*Problem details*: Type out every line of the data again, exactly.

Records for the task START

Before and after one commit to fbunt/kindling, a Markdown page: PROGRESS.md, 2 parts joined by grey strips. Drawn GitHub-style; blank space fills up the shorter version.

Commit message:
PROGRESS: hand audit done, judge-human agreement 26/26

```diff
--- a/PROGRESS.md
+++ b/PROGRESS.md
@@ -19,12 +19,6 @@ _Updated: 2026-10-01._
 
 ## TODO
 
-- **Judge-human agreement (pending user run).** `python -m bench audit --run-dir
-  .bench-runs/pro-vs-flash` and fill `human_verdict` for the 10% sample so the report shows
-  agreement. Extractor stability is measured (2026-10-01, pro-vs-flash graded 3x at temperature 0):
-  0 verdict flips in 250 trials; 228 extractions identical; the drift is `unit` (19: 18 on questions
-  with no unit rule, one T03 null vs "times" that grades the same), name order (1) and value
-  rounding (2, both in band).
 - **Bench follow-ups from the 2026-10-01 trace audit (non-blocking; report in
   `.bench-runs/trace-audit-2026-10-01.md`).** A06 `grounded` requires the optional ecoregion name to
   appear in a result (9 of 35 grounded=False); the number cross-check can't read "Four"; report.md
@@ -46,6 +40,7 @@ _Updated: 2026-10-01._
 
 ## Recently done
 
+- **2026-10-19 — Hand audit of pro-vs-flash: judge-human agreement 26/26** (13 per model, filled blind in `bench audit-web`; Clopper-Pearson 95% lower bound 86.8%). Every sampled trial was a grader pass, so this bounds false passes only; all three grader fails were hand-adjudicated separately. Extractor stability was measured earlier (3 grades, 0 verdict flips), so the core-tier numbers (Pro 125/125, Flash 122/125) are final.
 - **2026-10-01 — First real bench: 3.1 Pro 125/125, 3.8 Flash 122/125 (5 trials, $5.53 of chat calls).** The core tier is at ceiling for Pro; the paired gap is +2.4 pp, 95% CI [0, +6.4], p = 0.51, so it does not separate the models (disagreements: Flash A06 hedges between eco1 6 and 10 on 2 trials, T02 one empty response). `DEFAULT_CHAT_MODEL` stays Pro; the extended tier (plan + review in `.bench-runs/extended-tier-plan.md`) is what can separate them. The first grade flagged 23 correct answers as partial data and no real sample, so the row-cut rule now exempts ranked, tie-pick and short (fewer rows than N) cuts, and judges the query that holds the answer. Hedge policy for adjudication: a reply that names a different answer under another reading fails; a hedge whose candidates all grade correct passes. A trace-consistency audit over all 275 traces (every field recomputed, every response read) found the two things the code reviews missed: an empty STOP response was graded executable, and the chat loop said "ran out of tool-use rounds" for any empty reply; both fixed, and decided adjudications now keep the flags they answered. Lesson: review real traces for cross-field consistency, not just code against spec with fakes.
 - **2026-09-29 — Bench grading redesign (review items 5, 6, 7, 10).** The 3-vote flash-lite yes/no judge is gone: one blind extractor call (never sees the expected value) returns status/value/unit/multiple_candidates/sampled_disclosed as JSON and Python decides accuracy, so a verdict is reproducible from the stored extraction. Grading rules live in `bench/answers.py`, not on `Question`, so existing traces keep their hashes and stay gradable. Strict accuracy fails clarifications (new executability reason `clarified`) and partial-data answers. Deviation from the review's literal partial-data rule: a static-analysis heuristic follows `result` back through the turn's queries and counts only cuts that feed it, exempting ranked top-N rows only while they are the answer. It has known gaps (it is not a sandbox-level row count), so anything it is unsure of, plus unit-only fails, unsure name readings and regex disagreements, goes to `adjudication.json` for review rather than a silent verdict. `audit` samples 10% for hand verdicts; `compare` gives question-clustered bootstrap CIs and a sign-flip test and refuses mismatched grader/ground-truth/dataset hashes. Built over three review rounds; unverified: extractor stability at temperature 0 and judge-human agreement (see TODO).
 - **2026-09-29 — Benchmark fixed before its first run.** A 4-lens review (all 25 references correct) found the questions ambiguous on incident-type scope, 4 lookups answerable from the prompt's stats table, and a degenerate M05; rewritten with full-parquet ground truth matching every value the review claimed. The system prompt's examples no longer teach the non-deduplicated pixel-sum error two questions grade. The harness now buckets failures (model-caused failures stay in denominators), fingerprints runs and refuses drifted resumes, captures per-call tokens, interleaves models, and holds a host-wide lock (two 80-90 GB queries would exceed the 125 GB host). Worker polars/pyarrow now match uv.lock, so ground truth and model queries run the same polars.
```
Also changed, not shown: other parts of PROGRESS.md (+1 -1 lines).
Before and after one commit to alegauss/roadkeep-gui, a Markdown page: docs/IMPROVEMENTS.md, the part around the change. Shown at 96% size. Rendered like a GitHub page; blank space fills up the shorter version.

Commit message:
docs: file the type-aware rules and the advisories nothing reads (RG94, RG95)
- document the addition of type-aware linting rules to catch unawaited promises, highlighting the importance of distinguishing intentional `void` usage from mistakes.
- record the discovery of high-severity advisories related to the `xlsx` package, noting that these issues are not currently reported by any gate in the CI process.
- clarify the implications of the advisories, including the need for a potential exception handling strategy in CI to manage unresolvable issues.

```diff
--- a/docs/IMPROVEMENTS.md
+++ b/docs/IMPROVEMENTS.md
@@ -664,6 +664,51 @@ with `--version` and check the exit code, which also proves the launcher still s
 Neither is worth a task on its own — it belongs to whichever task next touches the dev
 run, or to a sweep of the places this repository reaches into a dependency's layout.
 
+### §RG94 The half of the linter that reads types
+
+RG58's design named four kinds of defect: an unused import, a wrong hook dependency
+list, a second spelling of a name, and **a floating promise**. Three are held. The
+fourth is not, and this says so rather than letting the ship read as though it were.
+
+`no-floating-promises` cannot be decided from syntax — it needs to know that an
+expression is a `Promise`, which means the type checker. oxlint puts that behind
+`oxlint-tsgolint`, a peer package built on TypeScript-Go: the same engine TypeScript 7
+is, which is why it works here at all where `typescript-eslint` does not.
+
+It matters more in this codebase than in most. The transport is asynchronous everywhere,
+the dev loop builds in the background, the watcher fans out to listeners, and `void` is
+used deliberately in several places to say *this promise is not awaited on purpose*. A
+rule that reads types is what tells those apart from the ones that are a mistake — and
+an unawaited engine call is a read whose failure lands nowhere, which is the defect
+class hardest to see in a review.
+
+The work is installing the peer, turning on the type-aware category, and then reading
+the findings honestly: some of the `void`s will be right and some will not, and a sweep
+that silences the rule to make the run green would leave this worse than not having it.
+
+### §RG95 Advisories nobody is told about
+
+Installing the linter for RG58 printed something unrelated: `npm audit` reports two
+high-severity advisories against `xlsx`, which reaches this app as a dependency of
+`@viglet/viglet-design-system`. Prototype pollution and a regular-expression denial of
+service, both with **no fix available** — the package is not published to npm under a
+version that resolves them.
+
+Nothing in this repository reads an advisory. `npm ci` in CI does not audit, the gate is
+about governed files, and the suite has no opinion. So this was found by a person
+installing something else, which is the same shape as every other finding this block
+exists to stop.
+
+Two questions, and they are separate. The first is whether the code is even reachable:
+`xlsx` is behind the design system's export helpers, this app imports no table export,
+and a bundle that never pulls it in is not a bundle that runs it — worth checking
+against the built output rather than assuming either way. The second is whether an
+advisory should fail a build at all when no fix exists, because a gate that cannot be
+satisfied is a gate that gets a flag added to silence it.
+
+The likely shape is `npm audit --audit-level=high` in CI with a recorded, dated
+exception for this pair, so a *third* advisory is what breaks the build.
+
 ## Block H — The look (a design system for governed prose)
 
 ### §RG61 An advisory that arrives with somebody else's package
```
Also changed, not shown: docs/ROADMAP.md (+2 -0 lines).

Records for the task END

*Written answer*:
Before and after one commit to fbunt/kindling, a Markdown page: PROGRESS.md, 2 parts joined by grey strips. Drawn GitHub-style; blank space fills up the shorter version.

Commit message:
PROGRESS: hand audit done, judge-human agreement 26/26

```diff
--- a/PROGRESS.md
+++ b/PROGRESS.md
@@ -19,12 +19,6 @@ _Updated: 2026-10-01._
 
 ## TODO
 
-- **Judge-human agreement (pending user run).** `python -m bench audit --run-dir
-  .bench-runs/pro-vs-flash` and fill `human_verdict` for the 10% sample so the report shows
-  agreement. Extractor stability is measured (2026-10-01, pro-vs-flash graded 3x at temperature 0):
-  0 verdict flips in 250 trials; 228 extractions identical; the drift is `unit` (19: 18 on questions
-  with no unit rule, one T03 null vs "times" that grades the same), name order (1) and value
-  rounding (2, both in band).
 - **Bench follow-ups from the 2026-10-01 trace audit (non-blocking; report in
   `.bench-runs/trace-audit-2026-10-01.md`).** A06 `grounded` requires the optional ecoregion name to
   appear in a result (9 of 35 grounded=False); the number cross-check can't read "Four"; report.md
@@ -46,6 +40,7 @@ _Updated: 2026-10-01._
 
 ## Recently done
 
+- **2026-10-19 — Hand audit of pro-vs-flash: judge-human agreement 26/26** (13 per model, filled blind in `bench audit-web`; Clopper-Pearson 95% lower bound 86.8%). Every sampled trial was a grader pass, so this bounds false passes only; all three grader fails were hand-adjudicated separately. Extractor stability was measured earlier (3 grades, 0 verdict flips), so the core-tier numbers (Pro 125/125, Flash 122/125) are final.
 - **2026-10-01 — First real bench: 3.1 Pro 125/125, 3.8 Flash 122/125 (5 trials, $5.53 of chat calls).** The core tier is at ceiling for Pro; the paired gap is +2.4 pp, 95% CI [0, +6.4], p = 0.51, so it does not separate the models (disagreements: Flash A06 hedges between eco1 6 and 10 on 2 trials, T02 one empty response). `DEFAULT_CHAT_MODEL` stays Pro; the extended tier (plan + review in `.bench-runs/extended-tier-plan.md`) is what can separate them. The first grade flagged 23 correct answers as partial data and no real sample, so the row-cut rule now exempts ranked, tie-pick and short (fewer rows than N) cuts, and judges the query that holds the answer. Hedge policy for adjudication: a reply that names a different answer under another reading fails; a hedge whose candidates all grade correct passes. A trace-consistency audit over all 275 traces (every field recomputed, every response read) found the two things the code reviews missed: an empty STOP response was graded executable, and the chat loop said "ran out of tool-use rounds" for any empty reply; both fixed, and decided adjudications now keep the flags they answered. Lesson: review real traces for cross-field consistency, not just code against spec with fakes.
 - **2026-09-29 — Bench grading redesign (review items 5, 6, 7, 10).** The 3-vote flash-lite yes/no judge is gone: one blind extractor call (never sees the expected value) returns status/value/unit/multiple_candidates/sampled_disclosed as JSON and Python decides accuracy, so a verdict is reproducible from the stored extraction. Grading rules live in `bench/answers.py`, not on `Question`, so existing traces keep their hashes and stay gradable. Strict accuracy fails clarifications (new executability reason `clarified`) and partial-data answers. Deviation from the review's literal partial-data rule: a static-analysis heuristic follows `result` back through the turn's queries and counts only cuts that feed it, exempting ranked top-N rows only while they are the answer. It has known gaps (it is not a sandbox-level row count), so anything it is unsure of, plus unit-only fails, unsure name readings and regex disagreements, goes to `adjudication.json` for review rather than a silent verdict. `audit` samples 10% for hand verdicts; `compare` gives question-clustered bootstrap CIs and a sign-flip test and refuses mismatched grader/ground-truth/dataset hashes. Built over three review rounds; unverified: extractor stability at temperature 0 and judge-human agreement (see TODO).
 - **2026-09-29 — Benchmark fixed before its first run.** A 4-lens review (all 25 references correct) found the questions ambiguous on incident-type scope, 4 lookups answerable from the prompt's stats table, and a degenerate M05; rewritten with full-parquet ground truth matching every value the review claimed. The system prompt's examples no longer teach the non-deduplicated pixel-sum error two questions grade. The harness now buckets failures (model-caused failures stay in denominators), fingerprints runs and refuses drifted resumes, captures per-call tokens, interleaves models, and holds a host-wide lock (two 80-90 GB queries would exceed the 125 GB host). Worker polars/pyarrow now match uv.lock, so ground truth and model queries run the same polars.
```
Also changed, not shown: other parts of PROGRESS.md (+1 -1 lines).
Before and after one commit to alegauss/roadkeep-gui, a Markdown page: docs/IMPROVEMENTS.md, the part around the change. Shown at 96% size. Rendered like a GitHub page; blank space fills up the shorter version.

Commit message:
docs: file the type-aware rules and the advisories nothing reads (RG94, RG95)
- document the addition of type-aware linting rules to catch unawaited promises, highlighting the importance of distinguishing intentional `void` usage from mistakes.
- record the discovery of high-severity advisories related to the `xlsx` package, noting that these issues are not currently reported by any gate in the CI process.
- clarify the implications of the advisories, including the need for a potential exception handling strategy in CI to manage unresolvable issues.

```diff
--- a/docs/IMPROVEMENTS.md
+++ b/docs/IMPROVEMENTS.md
@@ -664,6 +664,51 @@ with `--version` and check the exit code, which also proves the launcher still s
 Neither is worth a task on its own — it belongs to whichever task next touches the dev
 run, or to a sweep of the places this repository reaches into a dependency's layout.
 
+### §RG94 The half of the linter that reads types
+
+RG58's design named four kinds of defect: an unused import, a wrong hook dependency
+list, a second spelling of a name, and **a floating promise**. Three are held. The
+fourth is not, and this says so rather than letting the ship read as though it were.
+
+`no-floating-promises` cannot be decided from syntax — it needs to know that an
+expression is a `Promise`, which means the type checker. oxlint puts that behind
+`oxlint-tsgolint`, a peer package built on TypeScript-Go: the same engine TypeScript 7
+is, which is why it works here at all where `typescript-eslint` does not.
+
+It matters more in this codebase than in most. The transport is asynchronous everywhere,
+the dev loop builds in the background, the watcher fans out to listeners, and `void` is
+used deliberately in several places to say *this promise is not awaited on purpose*. A
+rule that reads types is what tells those apart from the ones that are a mistake — and
+an unawaited engine call is a read whose failure lands nowhere, which is the defect
+class hardest to see in a review.
+
+The work is installing the peer, turning on the type-aware category, and then reading
+the findings honestly: some of the `void`s will be right and some will not, and a sweep
+that silences the rule to make the run green would leave this worse than not having it.
+
+### §RG95 Advisories nobody is told about
+
+Installing the linter for RG58 printed something unrelated: `npm audit` reports two
+high-severity advisories against `xlsx`, which reaches this app as a dependency of
+`@viglet/viglet-design-system`. Prototype pollution and a regular-expression denial of
+service, both with **no fix available** — the package is not published to npm under a
+version that resolves them.
+
+Nothing in this repository reads an advisory. `npm ci` in CI does not audit, the gate is
+about governed files, and the suite has no opinion. So this was found by a person
+installing something else, which is the same shape as every other finding this block
+exists to stop.
+
+Two questions, and they are separate. The first is whether the code is even reachable:
+`xlsx` is behind the design system's export helpers, this app imports no table export,
+and a bundle that never pulls it in is not a bundle that runs it — worth checking
+against the built output rather than assuming either way. The second is whether an
+advisory should fail a build at all when no fix exists, because a gate that cannot be
+satisfied is a gate that gets a flag added to silence it.
+
+The likely shape is `npm audit --audit-level=high` in CI with a recorded, dated
+exception for this pair, so a *third* advisory is what breaks the build.
+
 ## Block H — The look (a design system for governed prose)
 
 ### §RG61 An advisory that arrives with somebody else's package
```
Also changed, not shown: docs/ROADMAP.md (+2 -0 lines).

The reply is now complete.